The latest edition of How did you get Your Start in the Grid focuses on Joanna Hubbard, co-founder and chief operating officer of British energy blockchain firm Electron. Prior to starting Electron two years ago Hubbard worked with McKinsey & Co., RHAdvisors and in renewable energy finance with Augusta & Co.
In answering five questions from Electric Light & Power/POWERGRID International, Hubbard talked about shifting her career from English to electricity, blockchain’s potential and learning more from people who think differently than her
1. We understand you were an English literature major. What led you to such technical interests in how we use electricity?
“I have always been interested by logic and critical reasoning. In math I enjoyed finding the cleanest, neatest forms of expression. In literature, I enjoyed the complexity: unpicking the layers of context and narrative that were wrapped around the reason.
“I got into energy in the first phase of the renewable transition when the onus was on deploying as much renewable generation as possible as fast as possible. There was a great need for the industry both to tell and sell this new vision, and to articulate an investment case. It felt like a perfect match and we really believed in our mission. Then we began hitting some snags: increasingly inflexible/ intermittent production; large capacity contracts for coal; grid constraints; cleantech bankruptcies… you name it. We did not have the right digital infrastructure or controls to maximise the efficiency of these renewable assets and we did not (arguably still do not) have the right market structures in place to address this challenge.
“I then joined McKinsey as a consultant and focused on digital transformation. I was at McKinsey when I first read about blockchain around the time Ethereum was launched. And I thought: This is it. This is how we address the second phase of the renewable transition in which the focus is on bringing hundreds of thousands of new assets into a common marketplace that determine the most cost and carbon-efficient actions for the whole system.”
2. You have spoken extensively on the future potential of blockchain. What is a common misconception about its use with energy?
“The first-and most common misconception- is blockchain’s use OF energy. Bitcoin uses a lot of energy to secure its network by design. Within blockchain-as in the technology not a particular platform-many alternate design decisions exist, some of which only use as much energy as if each of the participants were running Microsoft Word all day.
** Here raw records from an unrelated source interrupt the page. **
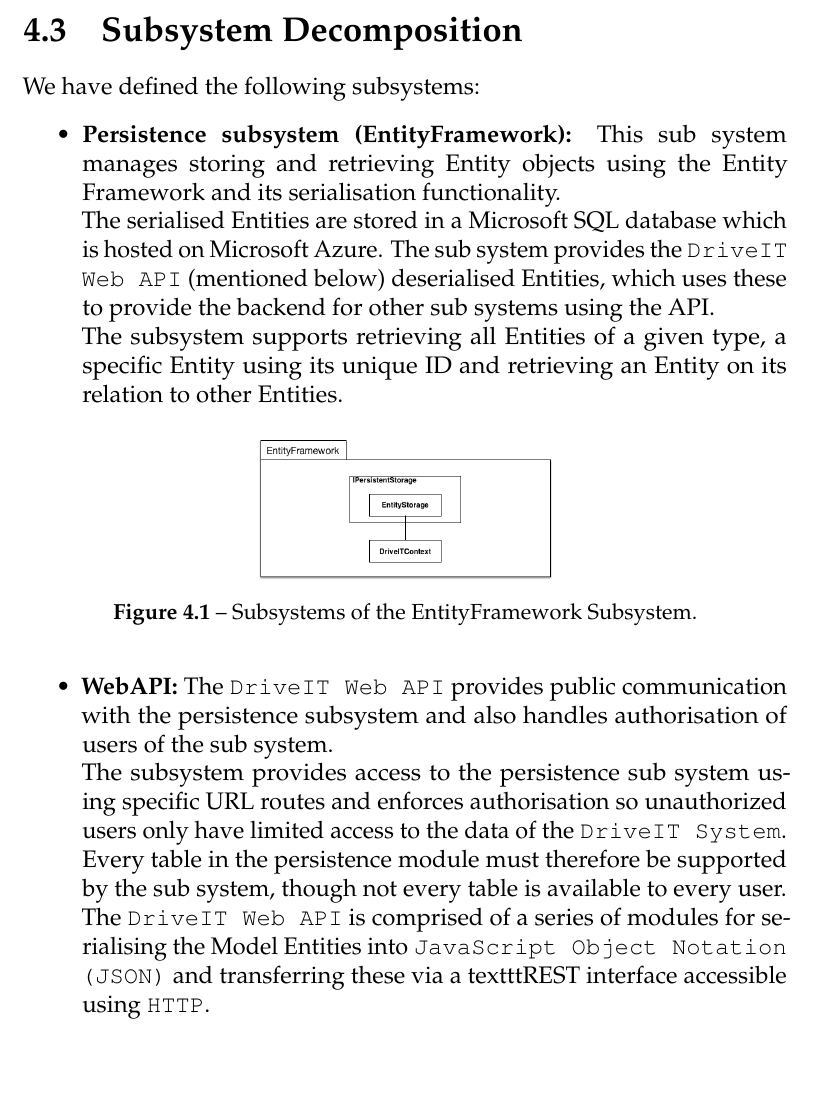
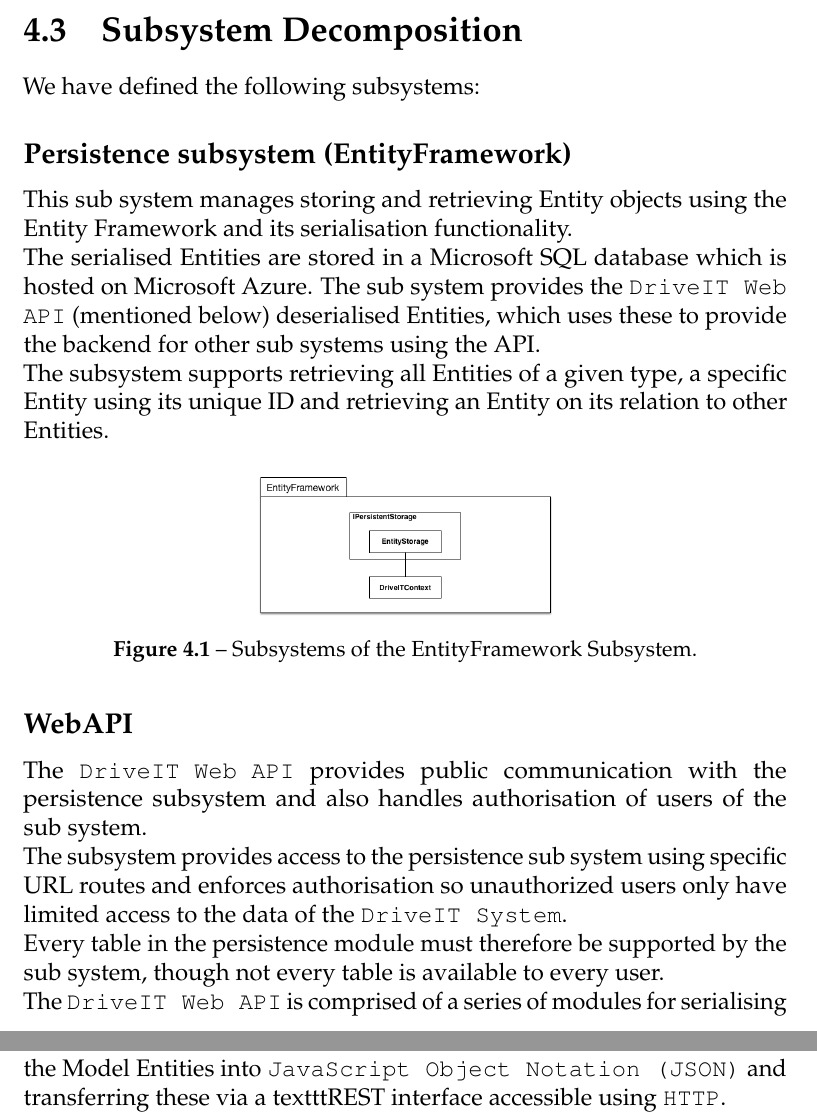
Before and after one commit to andersfischernielsen/DriveIT, a LaTeX book (documentation/tex/main.tex, which reads documentation/tex/SDD-Part/SDD-ProposedArchitecture-SubSystemDecomposition.tex): part of page 33 of 62 before the commit and two parts of pages 33 and 34 of 62 after it, the two joined at a grey line, cut so that both start at the same text, the shorter picture padded with empty space. Compiled offline with pdfLaTeX; an older LaTeX class or package is replaced by its successor.

Commit message:
Made subsection decomposition to use subsections instead of itemize

```diff
--- a/documentation/tex/SDD-Part/SDD-ProposedArchitecture-SubSystemDecomposition.tex
+++ b/documentation/tex/SDD-Part/SDD-ProposedArchitecture-SubSystemDecomposition.tex
@@ -1,19 +1,18 @@
 \section{Subsystem Decomposition}
 We have defined the following subsystems:
-\begin{itemize}
-	\item \textbf{Persistence subsystem (EntityFramework):} This sub system manages storing and retrieving Entity objects using the Entity Framework and its serialisation functionality.\\
+\subsection{Persistence subsystem (EntityFramework)}
+This sub system manages storing and retrieving Entity objects using the Entity Framework and its serialisation functionality.\\
 The serialised Entities are stored in a Microsoft SQL database which is hosted on Microsoft Azure. The sub system provides the \texttt{DriveIT Web API} (mentioned below) deserialised Entities, which uses these to provide the backend for other sub systems using the API.\\
 The subsystem supports retrieving all Entities of a given type, a specific Entity using its unique ID and retrieving an Entity on its relation to other Entities.
 \begin{figure}[H]
 	\centering
 	\includegraphics[scale=0.30]{Figures/EntityFrameworkSubsystemDecomposition}
-		% place the figure in the Figures folder (located with the main file)
-		% you need to fix the scale a few times to get it right, but latex does not compress so one can always zoom in to see details.
 	\caption{Subsystems of the EntityFramework Subsystem.}
 \end{figure}
-	\item \textbf{WebAPI:} The \texttt{DriveIT Web API} provides public communication with the persistence subsystem and also handles authorisation of users of the sub system.\\
+
+\subsection{WebAPI}
+The \texttt{DriveIT Web API} provides public communication with the persistence subsystem and also handles authorisation of users of the sub system.\\
 The subsystem provides access to the persistence sub system using specific URL routes and enforces authorisation so unauthorized users only have limited access to the data of the \texttt{DriveIT System}.\\
 Every table in the persistence module must therefore be supported by the sub system, though not every table is available to every user.\\
 The \texttt{DriveIT Web API} is comprised of a series of modules for serialising the Model Entities into \texttt{JavaScript Object Notation (JSON)} and transferring these via a texttt{REST} interface accessible using \texttt{HTTP}. \\
 These modules are implemented using the \texttt{ASP.NET} framework, since these provide a lot of the neccessary funtionality out of the box, and simplify and shortens development time.
-	\item \textbf{WindowsApp:} Used by the employees to serve the customers. The Windows application can only be accessed by employees who will have to login at startup. The application is used to CRUD cars, orders, customers and employees (by the administrator account-type).
```
Also changed, not shown: documentation/tex/SDD-Part/SDD-ProposedArchitecture-SubSystemDecomposition.tex (7 more changed lines). Lines whose indentation alone changed are shown as unchanged.
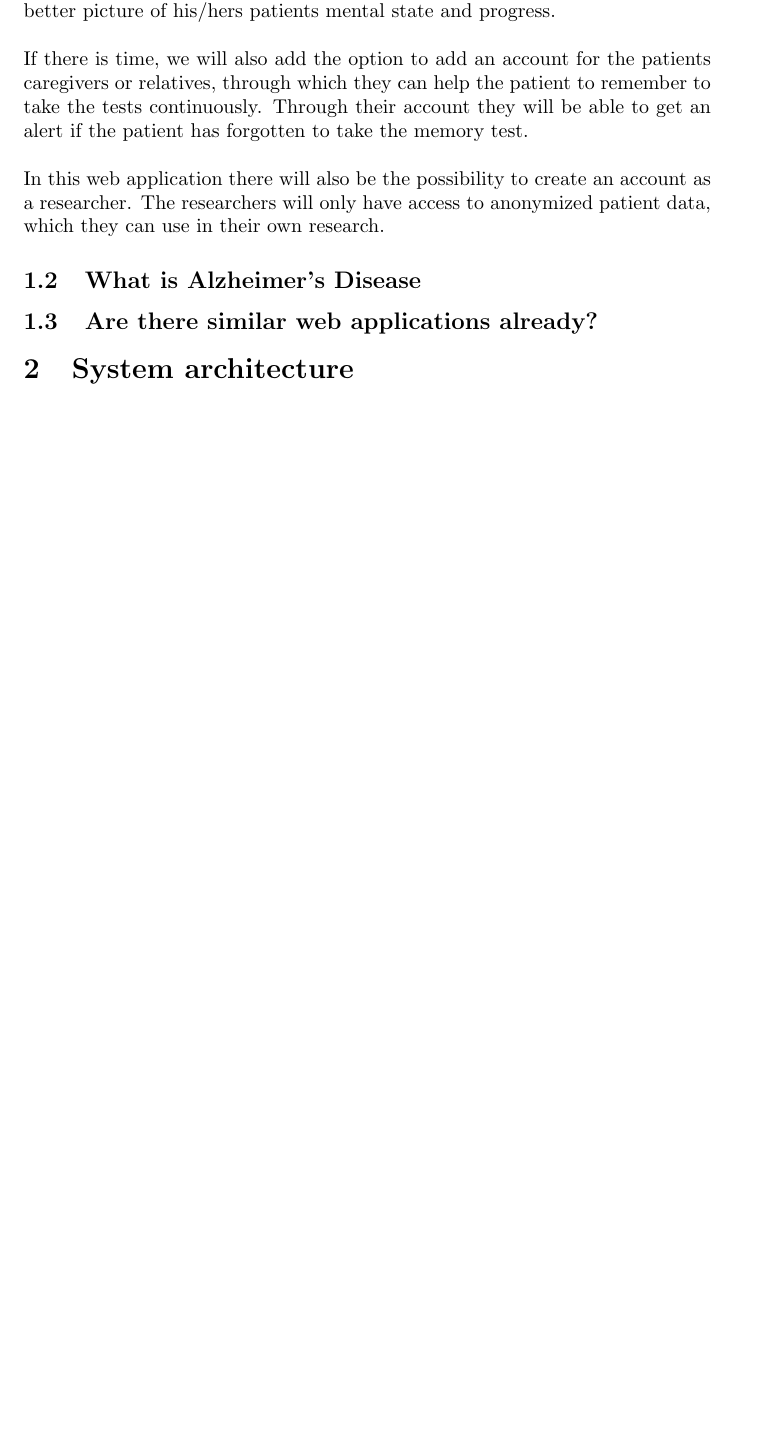
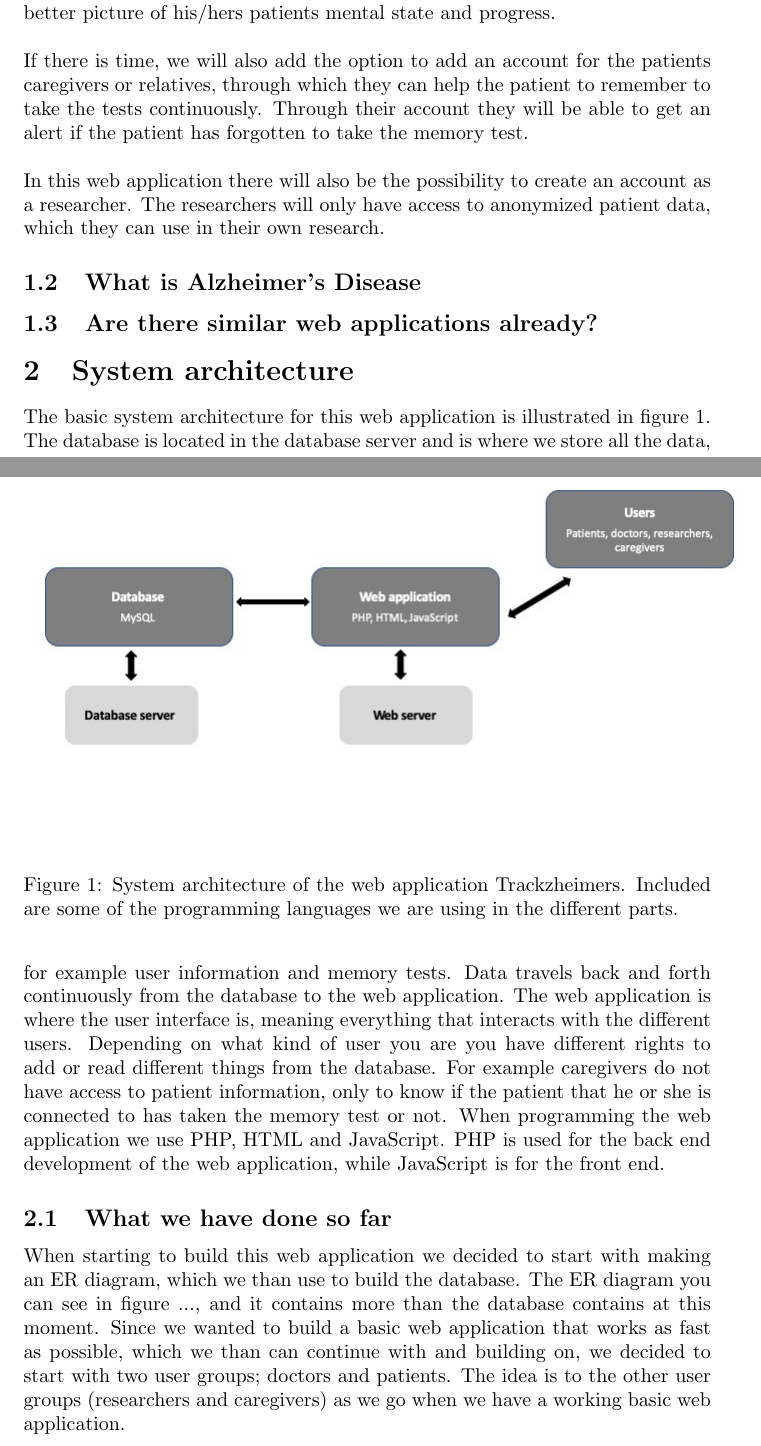
Before and after one commit to erik-burger/real-ims-project, a LaTeX document (report/main.tex): part of the page before the commit and two parts of pages 1 and 2 of 3 after it, the two joined at a grey line, cut so that both start at the same text, the shorter picture padded with empty space. Compiled offline with pdfLaTeX.

Commit message:
Updates from Overleaf

```diff
--- a/report/main.tex
+++ b/report/main.tex
@@ -1,5 +1,6 @@
 \documentclass{article}
 \usepackage[utf8]{inputenc}
+\usepackage{graphics}
 \title{%
   Trackzheimers \\
   \large  Alzheimer’s Disease progression tracking app}
@@ -29,6 +30,19 @@ The aim of the web application that we are developing is to help both Alzheimer'
 \section{System architecture}
 %Maybe we could describe how we think that we will build the system and what we have done so far. We could also include problems and issues that we might have or have had%
 
+\begin{figure}
+    \centering
+    \includegraphics[scale=0.5]{report/System_arch.jpg}
+    \caption{System architecture of the web application Trackzheimers. Included are some of the programming languages we are using in the different parts. }
+    \label{fig:system_arch}
+\end{figure}
+
+The basic system architecture for this web application is illustrated in figure \ref{fig:system_arch}. The database is located in the database server and is where we store all the data, for example user information and memory tests. Data travels back and forth continuously from the database to the web application. The web application is where the user interface is, meaning everything that interacts with the different users. Depending on what kind of user you are you have different rights to add or read different things from the database. For example caregivers do not have access to patient information, only to know if the patient that he or she is connected to has taken the memory test or not. When programming the web application we use PHP, HTML and JavaScript. PHP is used for the back end development of the web application, while JavaScript is for the front end.
+
+\subsection{What we have done so far}
+When starting to build this web application we decided to start with making an ER diagram, which we than use to build the database. The ER diagram you can see in figure ..., and it contains more than the database contains at this moment. Since we wanted to build a basic web application that works as fast as possible, which we than can continue with and building on, we decided to start with two user groups; doctors and patients. The idea is to the other user groups (researchers and caregivers) as we go when we have a working basic web application. \newline
+\newline
+
 
 \bibliographystyle{plain}
 \bibliography{references}
```
Also changed, not shown: report/System_arch.jpg (added).
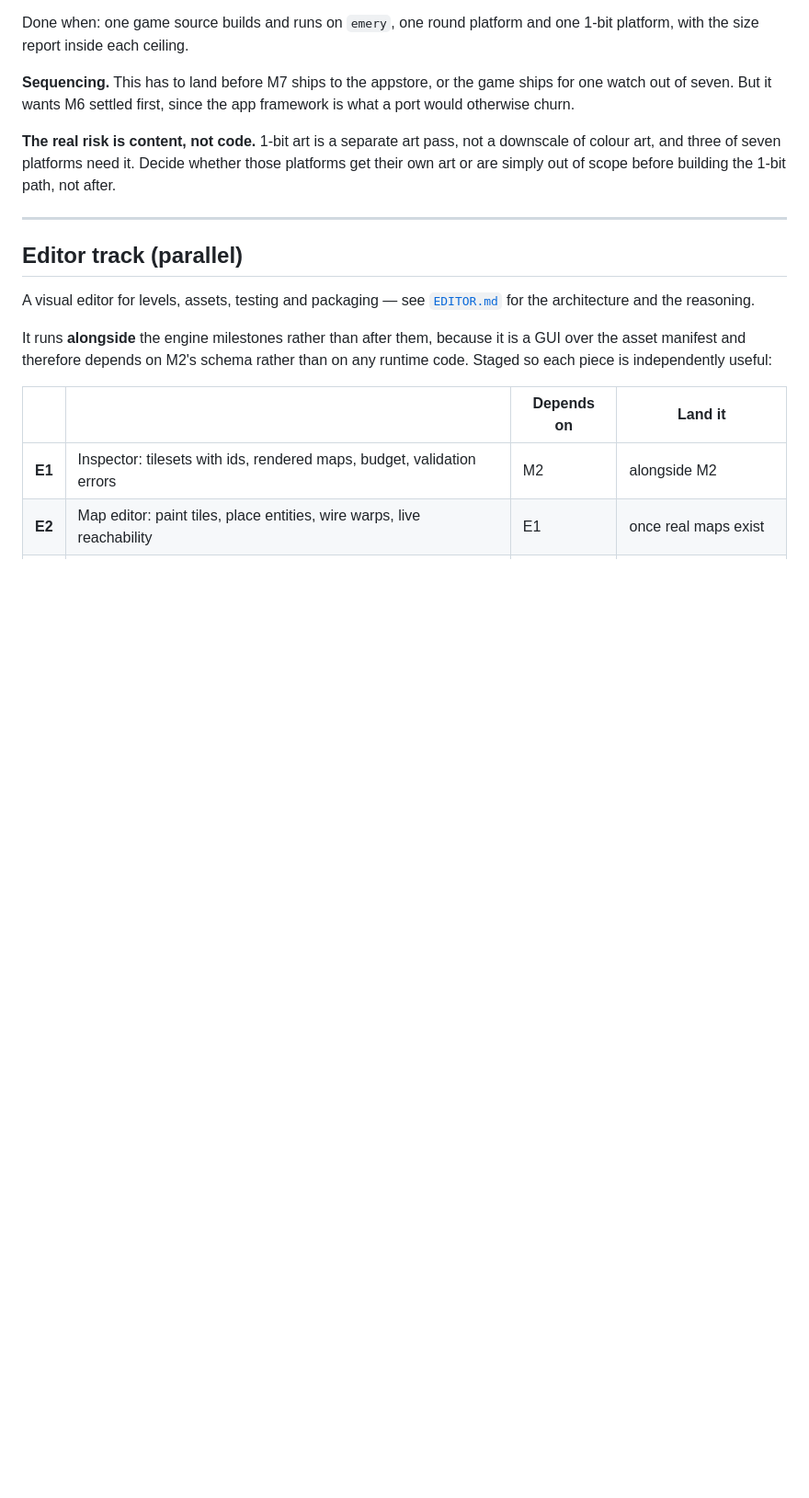
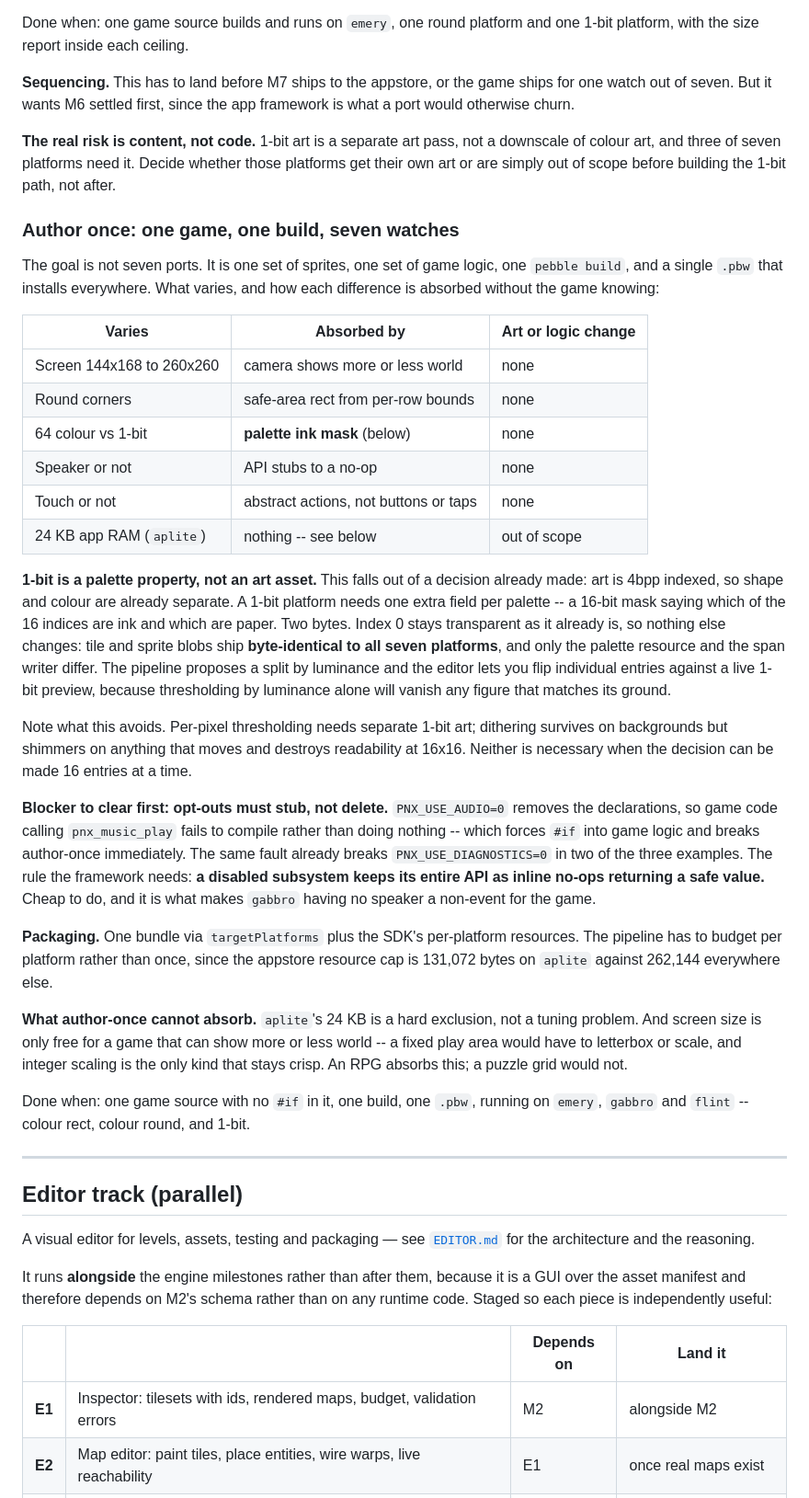
Before and after one commit to X64Tyko/pebblnyx, a Markdown page: docs/ROADMAP.md, the part around the change. Shown at 92% size. Rendered like a GitHub page; blank space fills up the shorter version.

Commit message:
Roadmap: state the author-once requirement in M9
M9 described porting the engine to seven platforms, which is not the goal. The goal is one
set of sprites, one set of game logic, one build, and a bundle that installs everywhere.

The interesting consequence is that 1-bit stops being an art problem. Art is 4bpp indexed,
so shape and colour are already separate -- which means a 1-bit platform needs one extra
field per palette, a 16-bit mask marking which indices are ink and which are paper. Two
bytes. Index 0 stays transparent, so tile and sprite blobs ship byte-identical to all seven
platforms and only the palette resource and the span writer differ.

That replaces the two approaches that would have forced separate art: per-pixel thresholding
needs a second art pass, and dithering shimmers on anything that moves. Neither is needed
when the decision is made 16 entries at a time, with the editor previewing it.

Records the blocker found while checking this. PNX_USE_AUDIO=0 removes the declarations
rather than stubbing them, so game code calling pnx_music_play fails to compile instead of
doing nothing -- which forces #if into game logic and defeats author-once at the first step.
PNX_USE_DIAGNOSTICS=0 already breaks two of the three examples the same way. The rule this
implies is written down: a disabled subsystem keeps its whole API as inline no-ops.

Also names what author-once cannot absorb, so it is not discovered later: aplite's 24KB is a
hard exclusion, and free screen scaling only works for a game that can show more or less
world.

```diff
--- a/docs/ROADMAP.md
+++ b/docs/ROADMAP.md
@@ -294,6 +294,54 @@ would otherwise churn.
 colour art, and three of seven platforms need it. Decide whether those platforms get their
 own art or are simply out of scope before building the 1-bit path, not after.
 
+### Author once: one game, one build, seven watches
+
+The goal is not seven ports. It is one set of sprites, one set of game logic, one
+`pebble build`, and a single `.pbw` that installs everywhere. What varies, and how each
+difference is absorbed without the game knowing:
+
+| Varies | Absorbed by | Art or logic change |
+|---|---|---|
+| Screen 144x168 to 260x260 | camera shows more or less world | none |
+| Round corners | safe-area rect from per-row bounds | none |
+| 64 colour vs 1-bit | **palette ink mask** (below) | none |
+| Speaker or not | API stubs to a no-op | none |
+| Touch or not | abstract actions, not buttons or taps | none |
+| 24 KB app RAM (`aplite`) | nothing -- see below | out of scope |
+
+**1-bit is a palette property, not an art asset.** This falls out of a decision already
+made: art is 4bpp indexed, so shape and colour are already separate. A 1-bit platform needs
+one extra field per palette -- a 16-bit mask saying which of the 16 indices are ink and which
+are paper. Two bytes. Index 0 stays transparent as it already is, so nothing else changes:
+tile and sprite blobs ship **byte-identical to all seven platforms**, and only the palette
+resource and the span writer differ. The pipeline proposes a split by luminance and the
+editor lets you flip individual entries against a live 1-bit preview, because thresholding
+by luminance alone will vanish any figure that matches its ground.
+
+Note what this avoids. Per-pixel thresholding needs separate 1-bit art; dithering survives
+on backgrounds but shimmers on anything that moves and destroys readability at 16x16. Neither
+is necessary when the decision can be made 16 entries at a time.
+
+**Blocker to clear first: opt-outs must stub, not delete.** `PNX_USE_AUDIO=0` removes the
+declarations, so game code calling `pnx_music_play` fails to compile rather than doing
+nothing -- which forces `#if` into game logic and breaks author-once immediately. The same
+fault already breaks `PNX_USE_DIAGNOSTICS=0` in two of the three examples. The rule the
+framework needs: **a disabled subsystem keeps its entire API as inline no-ops returning a
+safe value.** Cheap to do, and it is what makes `gabbro` having no speaker a non-event for
+the game.
+
+**Packaging.** One bundle via `targetPlatforms` plus the SDK's per-platform resources. The
+pipeline has to budget per platform rather than once, since the appstore resource cap is
+131,072 bytes on `aplite` against 262,144 everywhere else.
+
+**What author-once cannot absorb.** `aplite`'s 24 KB is a hard exclusion, not a tuning
+problem. And screen size is only free for a game that can show more or less world -- a fixed
+play area would have to letterbox or scale, and integer scaling is the only kind that stays
+crisp. An RPG absorbs this; a puzzle grid would not.
+
+Done when: one game source with no `#if` in it, one build, one `.pbw`, running on `emery`,
+`gabbro` and `flint` -- colour rect, colour round, and 1-bit.
+
 ---
 
 ## Editor track (parallel)
```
“The second misconception in energy is that its all about peer-to-peer electricity transactions. Electricity is a physically delivered good and peers are unlikely to own the wires or system controls that is needed to do this. As a result, all “peer-to-peer” projects that we see today are simply new decentralized financial layers on top of old centralised energy systems. Blockchain technology enabling any sort of system or dispatch efficiency.
“If we want to actually enable the economic outcome of peer-to-peer trading within this physically delivered system, we need to create new, shared digital infrastructure: common ways to price use of system, new shared market places and settlement rules, new access permissions to data.
“Blockchain can help many of these processes by enabling the industry to share a common structure that demonstrably fair and sufficiently granular and flexible for all participants. At Electron, we are working very hard to bring these new marketplaces to being, particularly in the flexibility markets which are perhaps most underserved by today’s digital infrastructure. But the tech is only part of the solution here- the other is industry alignment.
3. What will truly motivate any possible growth in clean energies? Political or economic motivations and why?
“For the early adopters it’s about personal value propositions such as clean or local or self sufficient. For mass adoption it’s about economic incentives. We saw this correlation as solar PV prices plummeted and installations skyrocketed. I hope we will see the same thing with batteries and EVs in the next 5-10 years. Politics, of course, plays a key role in this industry through-governments can tilt the playing field one way or another with through instruments such as clean subsidies and carbon penalties.
4. Is there someone in your climb whom you have modeled your own professional conduct on? What was it about them that inspired you?
“I have had the huge privilege of working with many exceptional minds throughout my career but I wouldn’t say I have modeled myself on any one person. Actually, I am struggling to answer this question because it rather implies that I am the product. I am not. The product is our marketplace platform for distributed energy.
“I would say, though, that the people who have influenced me the most are those who are very different and think very differently to me. As we are breaking new ground and exploring new market structures we absolutely need to make sure that we have all the different voices and knowledge bases at the table to get it right.”
5. Is there a mistake or misunderstanding you’ve made that eventually proved to be a positive in your life?
“Probably many small ones along the way, but start-up life is all about constant trade-offs of time, money and human capital so you really can’t dwell on them. Going into this, I knew that if things went badly it would be extraordinarily tough. What I had not understood is the same is true in reverse: Every time something great happens, you level up and it gets harder again. And yet somehow it is so much fun and there is nothing in the world I would rather be doing.”
Editor’s Note: How did you get your Start in the Grid has been a regular feature of the Electric Light & Power Executive Digest for the past year. Below are previous editions in the series focused on industry professionals and their personal stories.
Rami Morsi of PW Power Systems
Johannes Reinscke of Fluence
Kate Cummings of G&W Electric
Matt Kennedy of Doble Engineering.
Greg Ferree of Southern California Edison